Vocal challenges

My current work in progress is proving quite a challenge, and one of the key reasons for this is voice. When I mentioned my struggles to a friend recently, he said he could always recognise my voice in my writing, and that when he reads my work, he hears my voice in his head. I tried to explain this wasn’t quite what I meant, but I realised he had a point. I began to wonder if it is actually possible to separate the writer from the writing.

Amaranth is written in the first person, and the narrator is a nineteen year old girl named Eva. If I’m honest with myself, Eva’s narrative voice is very close to my own internal narrative; I wrote her much the same way I would write myself. She has a dry, dark sense of humour, is given to pessimism (and melodrama) and can be quite caustic. It was quite easy to write from her perspective.

However, the next book in the series is written from a different character’s perspective, and though she is also a girl in her late teens, she is a very different character to Eva. She’s bright, bubbly, mischievous and though she has a dark past, she refuses to let it get her down. It was a complete shift in gears for me, and I’m glad I took the time to write some short stories in between novels so that I could cleanse my palate of Eva, as much as is possible anyway, given the points I made above.

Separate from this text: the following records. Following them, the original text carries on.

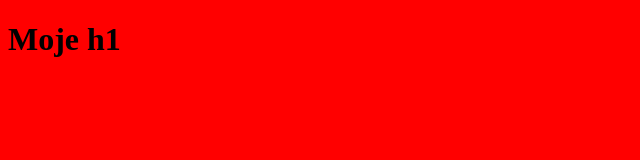
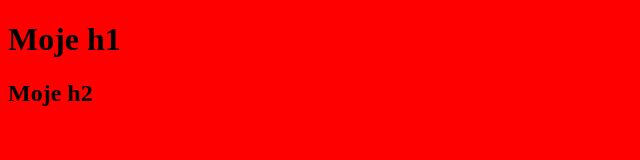
Before and after one commit to fpiecyk/szkolenie, a plain HTML site: page index.html in a window 1280 px wide. Shown: the whole page, without its empty margins (0-640 px from the left). Drawn offline with Linux system fonts and the light colour scheme.

Commit message:
add h2 to index.html

```diff
--- a/index.html
+++ b/index.html
@@ -7,6 +7,8 @@
 </head>
 <body>
 	<h1>Moje h1</h1>
+	<h2>Moje h2</h2>
+
 
 </body>
 </html>
```
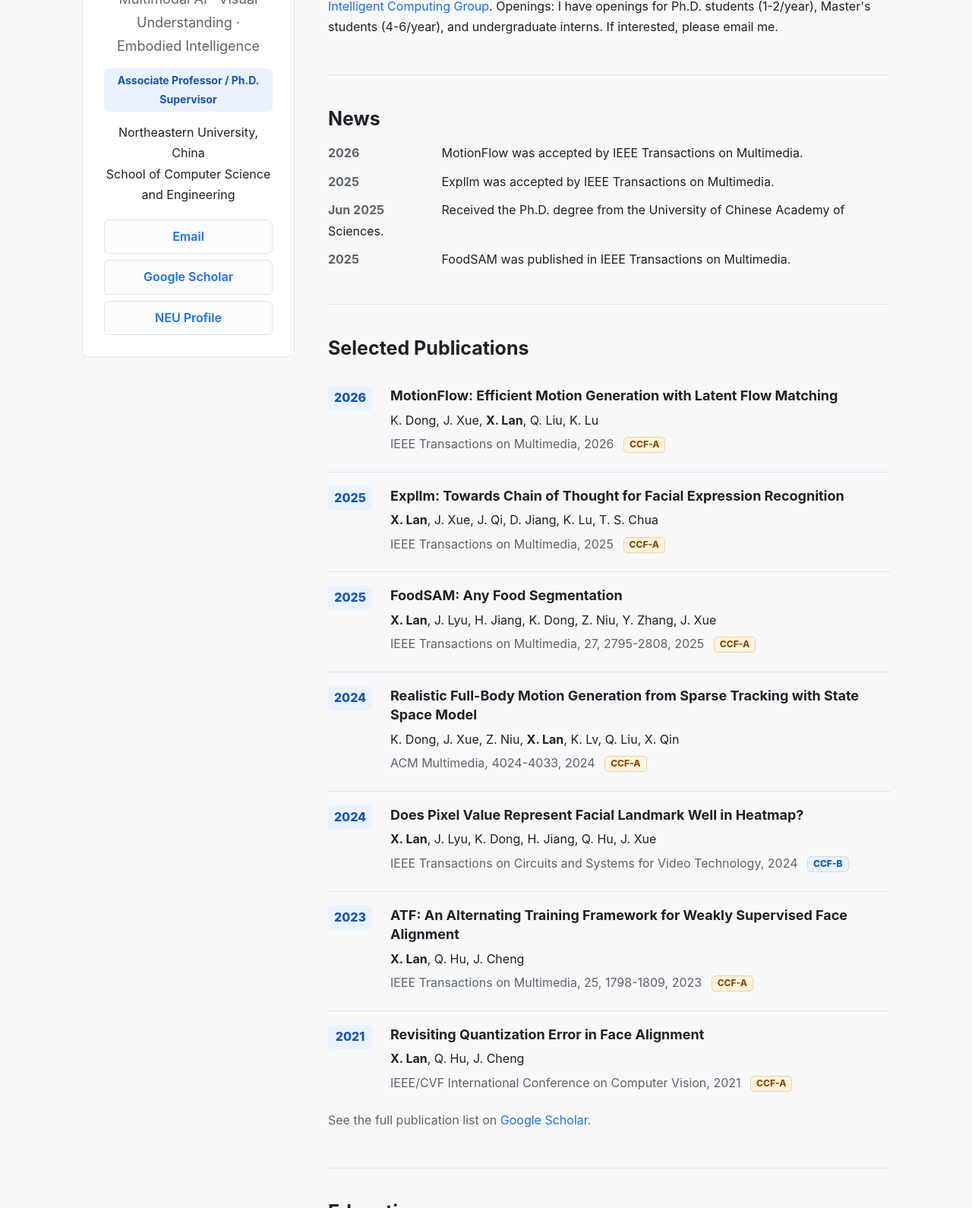
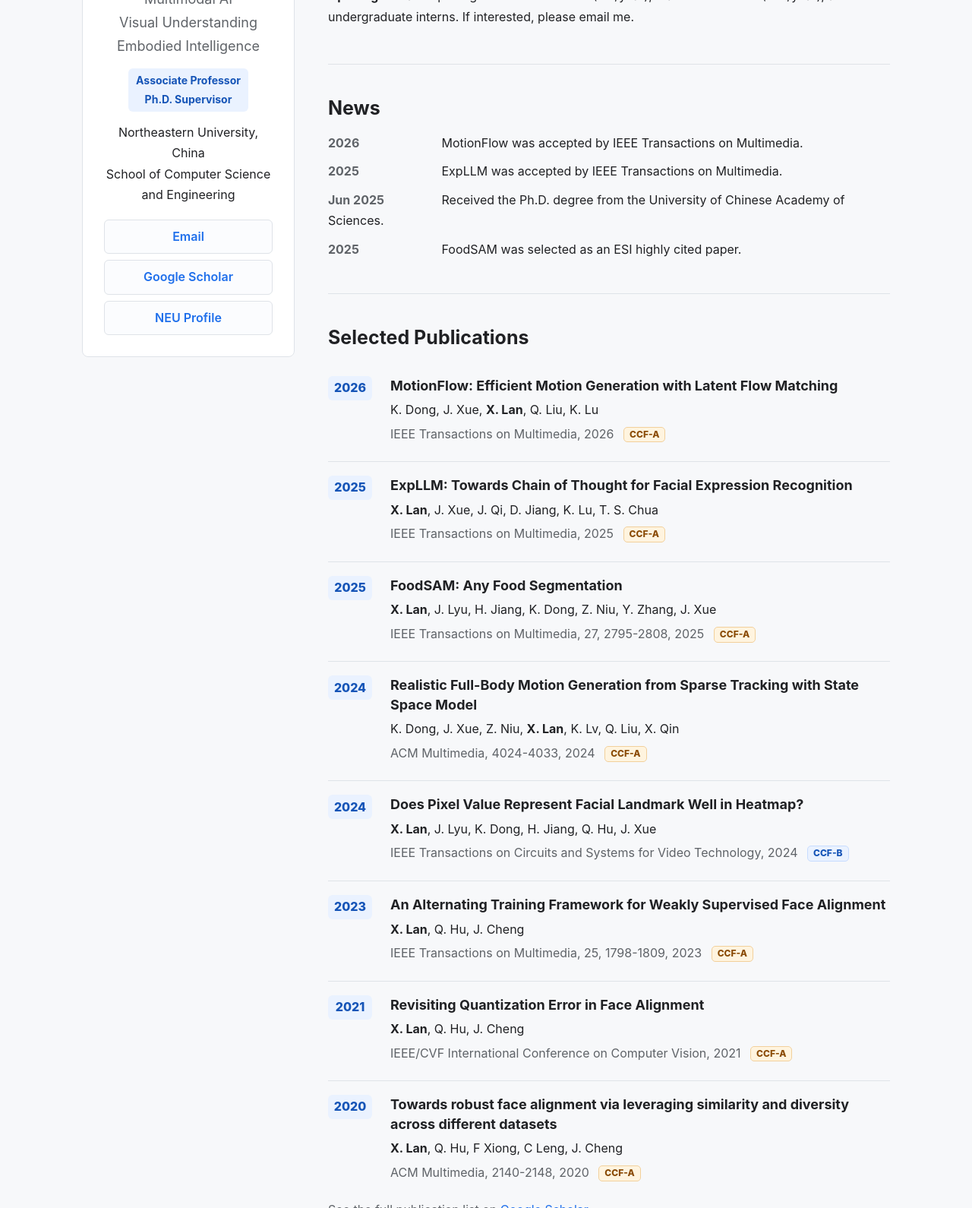
Before and after one commit to starhiking/Xing.Lan, a plain HTML site: page index.html in a window 1280 px wide. Shown: the part 401-1991 px from the top of the page at 76% size. Drawn offline with Linux system fonts and the light colour scheme.

Commit message:
Update FoodSAM news item

```diff
--- a/index.html
+++ b/index.html
@@ -23,8 +23,8 @@
       <aside class="profile">
         <img class="portrait" src="assets/profile.png" alt="Portrait of Xing Lan">
         <h1>Xing Lan</h1>
-        <p class="english-name">Multimodal AI · Visual Understanding · Embodied Intelligence</p>
-        <p class="role">Associate Professor / Ph.D. Supervisor</p>
+        <p class="english-name">Multimodal AI <br> Visual Understanding <br> Embodied Intelligence</p>
+        <p class="role">Associate Professor <br> Ph.D. Supervisor</p>
         <p>Northeastern University, China<br>School of Computer Science and Engineering</p>
         <div class="links" aria-label="Academic links">
           <a href="mailto:lanx@cse.neu.edu.cn">Email</a>
@@ -37,7 +37,10 @@
         <section id="about" class="section">
           <h2>About</h2>
           <p>
-            I am an Associate Professor and Ph.D. supervisor in the School of Computer Science and Engineering at Northeastern University, China. I received my Ph.D. in Engineering from the University of Chinese Academy of Sciences in June 2025 and was a visiting scholar at the National University of Singapore. My research interests include multimodal large models, image and video understanding, and embodied intelligence. I have published more than 20 papers in leading journals and conferences, including over 10 papers in CCF-A venues and IEEE Transactions, and hold two granted Chinese invention patents. I received the President's Award of the Chinese Academy of Sciences, the CAS ZhuLi Yuehua Award, the 3DMM Best Student Paper Award, and the ChinaMM Best Poster Award. I am a member of the <a href="https://mp.weixin.qq.com/s/MUcymtbQegbyXdLZfuG2OA" target="_blank" rel="noreferrer">Cloud-Network Intelligent Computing Group</a>. Openings: I have openings for Ph.D. students (1-2/year), Master's students (4-6/year), and undergraduate interns. If interested, please email me.
+            I am an Associate Professor and Ph.D. supervisor in the School of Computer Science and Engineering at Northeastern University, China. I received my Ph.D. in Engineering from the University of Chinese Academy of Sciences in June 2025 and was a visiting scholar at the National University of Singapore. My research interests include multimodal large models, image and video understanding, and embodied intelligence. I received the President's Award of the Chinese Academy of Sciences, the CAS ZhuLi Yuehua Award, the 3DMM Best Student Paper Award, and the ChinaMM Best Poster Award. I am a member of the <a href="https://mp.weixin.qq.com/s/MUcymtbQegbyXdLZfuG2OA" target="_blank" rel="noreferrer">Cloud-Network Intelligent Computing Group</a>.
+          </p>
+          <p>
+            <strong>Openings:</strong> I have openings for Ph.D. students (1-2/year), Master's students (4-6/year), and undergraduate interns. If interested, please email me.
           </p>
         </section>
 
@@ -45,9 +48,9 @@
           <h2>News</h2>
           <ul class="timeline">
             <li><time>2026</time> MotionFlow was accepted by IEEE Transactions on Multimedia.</li>
-            <li><time>2025</time> Expllm was accepted by IEEE Transactions on Multimedia.</li>
+            <li><time>2025</time> ExpLLM was accepted by IEEE Transactions on Multimedia.</li>
             <li><time>Jun 2025</time> Received the Ph.D. degree from the University of Chinese Academy of Sciences.</li>
-            <li><time>2025</time> FoodSAM was published in IEEE Transactions on Multimedia.</li>
+            <li><time>2025</time> FoodSAM was selected as an ESI highly cited paper.</li>
           </ul>
         </section>
 
@@ -64,7 +67,7 @@
           <article class="publication">
             <div class="pub-year">2025</div>
             <div>
-              <h3>Expllm: Towards Chain of Thought for Facial Expression Recognition</h3>
+              <h3>ExpLLM: Towards Chain of Thought for Facial Expression Recognition</h3>
               <p><strong>X. Lan</strong>, J. Xue, J. Qi, D. Jiang, K. Lu, T. S. Chua</p>
               <p class="venue">IEEE Transactions on Multimedia, 2025 <span class="ccf ccf-a">CCF-A</span></p>
             </div>
@@ -96,7 +99,7 @@
           <article class="publication">
             <div class="pub-year">2023</div>
             <div>
-              <h3>ATF: An Alternating Training Framework for Weakly Supervised Face Alignment</h3>
+              <h3>An Alternating Training Framework for Weakly Supervised Face Alignment</h3>
               <p><strong>X. Lan</strong>, Q. Hu, J. Cheng</p>
               <p class="venue">IEEE Transactions on Multimedia, 25, 1798-1809, 2023 <span class="ccf ccf-a">CCF-A</span></p>
             </div>
@@ -107,6 +110,14 @@
               <h3>Revisiting Quantization Error in Face Alignment</h3>
               <p><strong>X. Lan</strong>, Q. Hu, J. Cheng</p>
               <p class="venue">IEEE/CVF International Conference on Computer Vision, 2021 <span class="ccf ccf-a">CCF-A</span></p>
+            </div>
+          </article>
+          <article class="publication">
+            <div class="pub-year">2020</div>
+            <div>
+              <h3>Towards robust face alignment via leveraging similarity and diversity across different datasets</h3>
+              <p><strong>X. Lan</strong>, Q. Hu, F Xiong, C Leng, J. Cheng</p>
+              <p class="venue">ACM Multimedia, 2140-2148, 2020 <span class="ccf ccf-a">CCF-A</span></p>
             </div>
           </article>
           <p class="more-link">
```
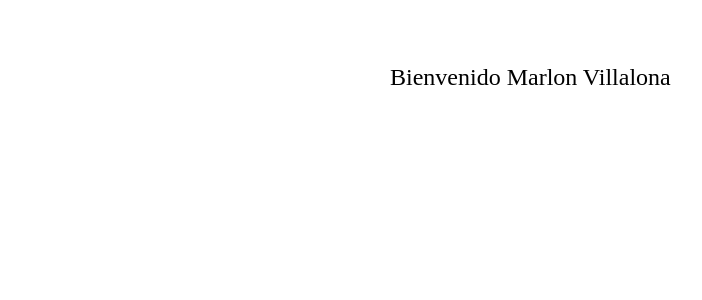
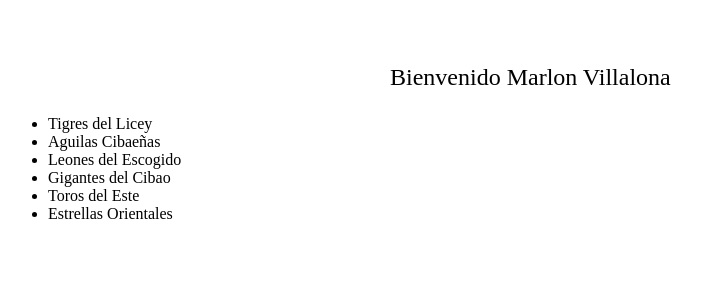
Before and after one commit to Marlon-Vipe/HW-Angular, an Angular app: page / in a window 1280 px wide. Shown: the top 300 px of the page, without its empty margins (0-702 px from the left). Built offline with nearby package versions, Linux system fonts and the light colour scheme.

Commit message:
added teams to teamsComponent

```diff
--- a/src/app/app.component.html
+++ b/src/app/app.component.html
@@ -1 +1,2 @@
 <app-user></app-user>
+<app-teams></app-teams>
--- a/src/app/app.component.ts
+++ b/src/app/app.component.ts
@@ -1,11 +1,12 @@
 import { Component } from '@angular/core';
 import { RouterOutlet } from '@angular/router';
 import { UserComponent } from './user/user.component';
+import { TeamsComponent } from './teams/teams.component';
 
 @Component({  // Este componente envuelve a todos.
   selector: 'app-root', // Forma en que se refiere a este componente en otro sitio.
   standalone: true, // Si queremos usar un modulo dentro de este componente, se usa en los {imports}
-  imports: [RouterOutlet, UserComponent],  // Aqui es que se usa
+  imports: [RouterOutlet, UserComponent,TeamsComponent],  // Aqui es que se usa
   templateUrl: './app.component.html', // Esto es lo que renderiza
   styleUrl: './app.component.css',// Esto es lo que renderiza tambien
 })
--- a/src/app/teams/teams.component.html
+++ b/src/app/teams/teams.component.html
@@ -1 +1,6 @@
-<p>teams works!</p>
+<ul>
+    @for (team of teams; track team.id)
+    {
+        <li>{{team.name}}</li>
+    }
+</ul>
--- a/src/app/teams/teams.component.ts
+++ b/src/app/teams/teams.component.ts
@@ -33,4 +33,4 @@ export class TeamsComponent {
     id: 6,
     name: 'Estrellas Orientales'
   },
-}
+  ]}
```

The interesting part is that two chapters in, though I’m struggling to keep the new voice authentic through word choice and structure, I’m finding the best thing I can do is to adopt her mindset. Method writing, perhaps? In order to know instinctively how she would react and what she would say in any given situation, I need to think like she would. I’ve found it rather therapeutic to shift my brain into nothing-gets-me-down girl; I’ve stopped for a break a number of times and found that I’ve been unconsciously smiling.

Reading back through the chapters I’ve written so far, I have managed to create a distinctly different voice for this novel, and yet my writing voice is still in there. Perhaps there are writers in the world who are true chameleons and can write in a completely different voice from book to book, but I am not quite there yet. And yet… I’m not sure I want to be. Not entirely. When I pick up a book by a favourite author, I want to hear his or her voice in there somewhere. It’s like a trademark. No, on second thoughts, it’s more subtle than that. It’s more of a watermark. Something at the nucleus of the writing that stamps it as theirs, and without it, I wouldn’t be able to trust the unfamiliar book to deliver what I liked about previous works.

Ideally, I want to find a balance. I hope that at some point my work will have fans who don’t know me personally, and don’t know what my real-life voice sounds like. For those people, I would hope to create something new and engaging each time, but with an intangible familiarity that allows them to trust that they’re going to get a healthy dose of what I do, no matter who the characters are, what they achieve or where I take them.

© 2024 Zoë Writes

Theme by Anders NorenUp ↑